Following the arrest (and imprisonment on treason charges over a contract dispute with PDVSA) of two of its workers, Reuters reports, citing four people familiar, that Chevron has evacuated executives from Venezuela.
Tensions have been rising for over a week as OilPrice.com's Julianne Geiger reported two Chevron Corp. workers arrested in Venezuela last week could face treason charges, according to sources quoted by Reuters on Monday.
The draft charges that used the word treason, seen by Chevon’s own lawyers last week, may put Chevron squarely in the middle of the escalating feud between PDVSA and foreign oil companies at best, and between the Trump Administration and Maduro’s socialist regime at worst.
The employees, who oversaw the Petropiar project co-owned by PDVSA and Chevron, were jailed when they allegedly refused to sign supply contracts concocted by PDVSA that skipped the normal competitive bidding process, according to multiple sources. The parts mentioned in the contract were reportedly double the fair market price.

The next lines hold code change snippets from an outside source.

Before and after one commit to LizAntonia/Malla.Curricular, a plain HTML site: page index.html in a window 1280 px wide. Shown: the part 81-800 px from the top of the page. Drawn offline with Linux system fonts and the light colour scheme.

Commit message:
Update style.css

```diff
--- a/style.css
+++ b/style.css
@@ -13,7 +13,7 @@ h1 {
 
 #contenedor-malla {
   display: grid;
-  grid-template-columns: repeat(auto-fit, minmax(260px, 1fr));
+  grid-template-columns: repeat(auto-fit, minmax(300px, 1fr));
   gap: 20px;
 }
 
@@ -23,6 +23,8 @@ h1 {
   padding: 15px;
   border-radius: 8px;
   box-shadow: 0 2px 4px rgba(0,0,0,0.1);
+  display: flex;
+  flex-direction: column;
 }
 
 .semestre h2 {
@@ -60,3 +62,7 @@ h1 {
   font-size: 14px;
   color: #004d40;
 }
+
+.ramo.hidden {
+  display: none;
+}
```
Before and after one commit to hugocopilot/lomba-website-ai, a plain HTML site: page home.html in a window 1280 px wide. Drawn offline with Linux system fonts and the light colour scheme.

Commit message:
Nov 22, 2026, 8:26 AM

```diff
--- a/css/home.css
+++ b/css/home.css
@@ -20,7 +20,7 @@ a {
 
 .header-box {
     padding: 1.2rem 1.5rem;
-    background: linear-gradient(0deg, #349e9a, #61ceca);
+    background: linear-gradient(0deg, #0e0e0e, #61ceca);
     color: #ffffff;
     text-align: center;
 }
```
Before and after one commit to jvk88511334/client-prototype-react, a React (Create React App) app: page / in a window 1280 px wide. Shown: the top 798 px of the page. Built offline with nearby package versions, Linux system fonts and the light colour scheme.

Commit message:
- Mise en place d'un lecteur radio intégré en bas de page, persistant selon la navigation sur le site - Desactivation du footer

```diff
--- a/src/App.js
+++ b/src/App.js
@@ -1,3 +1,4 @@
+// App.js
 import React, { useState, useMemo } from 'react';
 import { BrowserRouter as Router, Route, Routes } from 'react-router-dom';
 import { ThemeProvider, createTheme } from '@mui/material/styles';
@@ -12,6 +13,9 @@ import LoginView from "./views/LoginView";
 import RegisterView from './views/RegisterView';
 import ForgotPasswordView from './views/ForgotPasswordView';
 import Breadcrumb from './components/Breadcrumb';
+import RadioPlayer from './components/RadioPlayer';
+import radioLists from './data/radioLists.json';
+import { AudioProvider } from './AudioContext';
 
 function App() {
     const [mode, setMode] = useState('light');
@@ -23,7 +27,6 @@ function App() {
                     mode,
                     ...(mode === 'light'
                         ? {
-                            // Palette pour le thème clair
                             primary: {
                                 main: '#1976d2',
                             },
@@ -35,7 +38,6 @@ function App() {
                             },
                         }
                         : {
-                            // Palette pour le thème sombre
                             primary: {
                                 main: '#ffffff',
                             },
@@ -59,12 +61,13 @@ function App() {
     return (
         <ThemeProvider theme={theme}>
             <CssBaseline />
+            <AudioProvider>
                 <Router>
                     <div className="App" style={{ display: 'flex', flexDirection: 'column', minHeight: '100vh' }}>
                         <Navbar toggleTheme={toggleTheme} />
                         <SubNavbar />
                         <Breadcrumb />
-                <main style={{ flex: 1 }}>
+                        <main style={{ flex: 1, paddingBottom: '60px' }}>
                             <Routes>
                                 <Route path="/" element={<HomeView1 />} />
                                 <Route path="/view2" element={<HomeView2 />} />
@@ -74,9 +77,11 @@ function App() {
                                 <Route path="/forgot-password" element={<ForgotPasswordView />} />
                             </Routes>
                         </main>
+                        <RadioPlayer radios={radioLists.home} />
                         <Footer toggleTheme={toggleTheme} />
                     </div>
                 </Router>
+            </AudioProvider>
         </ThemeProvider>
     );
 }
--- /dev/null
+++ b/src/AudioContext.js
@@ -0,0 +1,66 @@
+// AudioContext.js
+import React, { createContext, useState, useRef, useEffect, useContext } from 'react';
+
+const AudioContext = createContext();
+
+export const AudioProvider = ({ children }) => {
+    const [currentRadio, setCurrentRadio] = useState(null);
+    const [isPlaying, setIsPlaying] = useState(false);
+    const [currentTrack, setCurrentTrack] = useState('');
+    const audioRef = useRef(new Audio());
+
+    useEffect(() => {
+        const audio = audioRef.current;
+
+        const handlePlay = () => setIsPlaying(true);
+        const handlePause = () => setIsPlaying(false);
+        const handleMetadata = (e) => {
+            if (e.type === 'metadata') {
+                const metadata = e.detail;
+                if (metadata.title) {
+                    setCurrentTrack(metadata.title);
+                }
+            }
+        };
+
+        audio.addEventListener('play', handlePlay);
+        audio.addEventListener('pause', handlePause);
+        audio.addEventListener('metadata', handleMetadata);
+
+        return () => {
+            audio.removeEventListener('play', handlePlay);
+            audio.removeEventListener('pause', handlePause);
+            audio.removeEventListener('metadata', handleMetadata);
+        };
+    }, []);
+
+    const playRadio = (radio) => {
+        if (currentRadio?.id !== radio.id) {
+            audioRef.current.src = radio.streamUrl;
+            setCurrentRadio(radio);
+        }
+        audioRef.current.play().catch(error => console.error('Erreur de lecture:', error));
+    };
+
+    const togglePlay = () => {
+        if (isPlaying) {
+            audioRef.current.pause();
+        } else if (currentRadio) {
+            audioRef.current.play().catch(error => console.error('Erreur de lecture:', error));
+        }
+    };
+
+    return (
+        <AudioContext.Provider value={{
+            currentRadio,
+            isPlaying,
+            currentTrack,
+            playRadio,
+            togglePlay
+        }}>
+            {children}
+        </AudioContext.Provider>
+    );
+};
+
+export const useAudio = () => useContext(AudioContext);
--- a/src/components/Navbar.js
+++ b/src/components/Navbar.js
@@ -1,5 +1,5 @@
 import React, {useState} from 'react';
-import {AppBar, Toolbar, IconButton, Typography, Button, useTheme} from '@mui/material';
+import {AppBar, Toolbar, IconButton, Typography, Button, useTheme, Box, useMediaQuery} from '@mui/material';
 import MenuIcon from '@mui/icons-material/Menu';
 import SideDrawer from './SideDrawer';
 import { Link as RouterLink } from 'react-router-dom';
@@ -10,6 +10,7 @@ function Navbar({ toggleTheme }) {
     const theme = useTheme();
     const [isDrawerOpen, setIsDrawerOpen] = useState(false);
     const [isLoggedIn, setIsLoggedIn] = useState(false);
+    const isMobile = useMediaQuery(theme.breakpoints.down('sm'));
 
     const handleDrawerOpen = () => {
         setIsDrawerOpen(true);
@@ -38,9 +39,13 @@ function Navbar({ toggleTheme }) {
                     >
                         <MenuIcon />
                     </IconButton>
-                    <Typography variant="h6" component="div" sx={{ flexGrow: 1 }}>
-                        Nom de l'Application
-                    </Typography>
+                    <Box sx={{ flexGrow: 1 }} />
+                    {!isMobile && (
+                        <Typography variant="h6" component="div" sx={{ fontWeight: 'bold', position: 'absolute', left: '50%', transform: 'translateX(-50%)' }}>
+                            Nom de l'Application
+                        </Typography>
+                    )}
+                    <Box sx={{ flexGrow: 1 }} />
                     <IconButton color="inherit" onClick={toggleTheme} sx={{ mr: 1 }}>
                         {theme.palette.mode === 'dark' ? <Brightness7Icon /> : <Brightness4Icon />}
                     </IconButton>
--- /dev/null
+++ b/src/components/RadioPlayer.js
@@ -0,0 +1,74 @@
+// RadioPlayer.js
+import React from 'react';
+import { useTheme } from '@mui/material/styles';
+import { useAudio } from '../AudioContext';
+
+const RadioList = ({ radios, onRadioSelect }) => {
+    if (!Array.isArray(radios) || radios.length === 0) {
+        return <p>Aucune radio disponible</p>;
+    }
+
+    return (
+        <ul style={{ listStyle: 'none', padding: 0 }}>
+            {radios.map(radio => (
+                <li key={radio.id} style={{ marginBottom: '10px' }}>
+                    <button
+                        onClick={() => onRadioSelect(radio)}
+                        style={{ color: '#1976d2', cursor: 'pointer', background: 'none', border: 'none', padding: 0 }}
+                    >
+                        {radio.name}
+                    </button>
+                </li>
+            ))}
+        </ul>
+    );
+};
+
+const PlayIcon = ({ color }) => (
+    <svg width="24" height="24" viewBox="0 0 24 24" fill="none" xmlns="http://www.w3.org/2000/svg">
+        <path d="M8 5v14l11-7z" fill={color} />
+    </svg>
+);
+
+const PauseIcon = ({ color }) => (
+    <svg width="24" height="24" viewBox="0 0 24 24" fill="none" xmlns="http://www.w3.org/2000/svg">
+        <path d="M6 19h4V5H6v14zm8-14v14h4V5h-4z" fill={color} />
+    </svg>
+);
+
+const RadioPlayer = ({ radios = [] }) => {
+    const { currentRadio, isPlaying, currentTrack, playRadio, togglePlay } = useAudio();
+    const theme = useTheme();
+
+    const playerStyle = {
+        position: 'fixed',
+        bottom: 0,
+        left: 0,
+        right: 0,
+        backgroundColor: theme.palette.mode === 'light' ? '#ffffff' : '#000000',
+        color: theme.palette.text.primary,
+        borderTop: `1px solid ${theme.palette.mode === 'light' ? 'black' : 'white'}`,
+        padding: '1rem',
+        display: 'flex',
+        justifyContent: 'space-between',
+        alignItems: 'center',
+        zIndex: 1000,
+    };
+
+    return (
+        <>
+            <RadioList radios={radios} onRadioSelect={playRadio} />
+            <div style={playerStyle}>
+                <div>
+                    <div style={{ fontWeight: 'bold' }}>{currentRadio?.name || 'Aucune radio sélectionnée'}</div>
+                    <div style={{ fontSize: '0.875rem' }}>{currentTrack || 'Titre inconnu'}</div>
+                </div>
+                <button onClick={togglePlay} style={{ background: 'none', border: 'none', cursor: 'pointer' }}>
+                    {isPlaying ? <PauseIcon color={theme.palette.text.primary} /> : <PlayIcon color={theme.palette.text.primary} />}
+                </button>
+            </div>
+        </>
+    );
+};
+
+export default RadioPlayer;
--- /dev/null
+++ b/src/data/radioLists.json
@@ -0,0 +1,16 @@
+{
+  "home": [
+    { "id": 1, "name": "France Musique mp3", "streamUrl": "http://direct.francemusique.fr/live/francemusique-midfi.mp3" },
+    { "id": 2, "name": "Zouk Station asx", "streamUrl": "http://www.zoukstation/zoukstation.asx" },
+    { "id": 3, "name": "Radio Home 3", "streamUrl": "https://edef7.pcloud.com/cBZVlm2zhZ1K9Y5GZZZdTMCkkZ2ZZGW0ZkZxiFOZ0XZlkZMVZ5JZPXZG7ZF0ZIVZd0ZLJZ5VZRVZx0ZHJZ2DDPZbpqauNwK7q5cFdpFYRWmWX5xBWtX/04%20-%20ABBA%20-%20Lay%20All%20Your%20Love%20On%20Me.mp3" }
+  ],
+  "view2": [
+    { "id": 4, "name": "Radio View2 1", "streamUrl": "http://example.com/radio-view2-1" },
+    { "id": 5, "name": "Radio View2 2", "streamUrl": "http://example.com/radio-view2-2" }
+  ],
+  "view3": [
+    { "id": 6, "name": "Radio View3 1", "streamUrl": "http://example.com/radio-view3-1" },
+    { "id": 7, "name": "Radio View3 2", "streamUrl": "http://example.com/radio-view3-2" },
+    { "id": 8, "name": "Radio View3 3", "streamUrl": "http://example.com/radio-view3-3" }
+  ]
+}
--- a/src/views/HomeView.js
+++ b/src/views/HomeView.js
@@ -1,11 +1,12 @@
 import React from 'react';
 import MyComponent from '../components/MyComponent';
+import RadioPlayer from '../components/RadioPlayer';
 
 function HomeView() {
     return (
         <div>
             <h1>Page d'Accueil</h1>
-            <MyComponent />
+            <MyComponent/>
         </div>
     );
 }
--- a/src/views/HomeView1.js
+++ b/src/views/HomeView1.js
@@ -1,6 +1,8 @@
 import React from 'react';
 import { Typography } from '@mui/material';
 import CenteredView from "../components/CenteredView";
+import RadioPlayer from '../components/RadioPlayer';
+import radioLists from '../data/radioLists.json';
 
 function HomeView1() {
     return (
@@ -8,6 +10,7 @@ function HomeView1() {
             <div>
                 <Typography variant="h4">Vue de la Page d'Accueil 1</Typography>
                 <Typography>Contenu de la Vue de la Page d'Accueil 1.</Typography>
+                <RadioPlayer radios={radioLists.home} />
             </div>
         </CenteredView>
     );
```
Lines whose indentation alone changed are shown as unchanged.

The Petropiar joint venture consists of PDVSA’s 70 percent share, along with Chrevron’s 30 percent. It was reported a year ago that PDVSA had offered Rosneft a 10 percent stake in the project—a stake worth $600 million-$800 million, according to valuations of similar deals as reported by Reuters back in August.
With Venezuela already in turmoil as oil production continues to fall in the crisis-stricken country, strong-arming the already-dwindling foreign players in-country may prove unwise.
Another foreign oil major doing business in Venezuela, French Total SA, announced just last week that despite the near-economic collapse, it would stick it out there—even as the European Union discussed stricter sanctions on the Latin American country.
Other oil majors have given up on Venezuela already, after in mid-2000, then Venezuelan President Hugo Chavez confiscated a 60-percent share in all oil projects in country and turned them over to PDVSA.
Other oil majors operating there have recently spirited employees out of the country, citing safety concerns—a move that now seems particularly prudent given the treason charges that two Chevron employees may soon find themselves up against.
Chevron did remove an unspecified number of employees from Venezuela back in August 2017.
But now, as Reuters reports, having evacuated a number of executives from Venezuela, Chevron asked other employees to avoid the facilities of its joint venture with the OPEC nation’s oil firm, the sources said.
Chevron’s move to evacuate its expatriate workforce underscores the how arduous it has become for foreign oil firms and their workers to sustain operations through Venezuela’s accelerating political and economic meltdown.
The affected staff numbers about 30 people in the coastal city of Puerto la Cruz, although it is unclear how many people Chevron has already removed from the country.
Chevron refused to comment, advising that these were "personnel matters."
Chevron has no plans to exit the country, Reuters reports according to a company employee familiar with the thinking of its board of directors. The oil company has not pulled out of other tough environments in the past, the person said - citing the jailing of employees in Indonesia in 2013 - and the firm believes Venezuela will eventually stabilize.
As Venezuelan production crashes, the arrests mark an escalation of tensions between PDVSA and foreign companies over control of supply contracts and the joint ventures’ governance, sources familiar with the dispute told Reuters.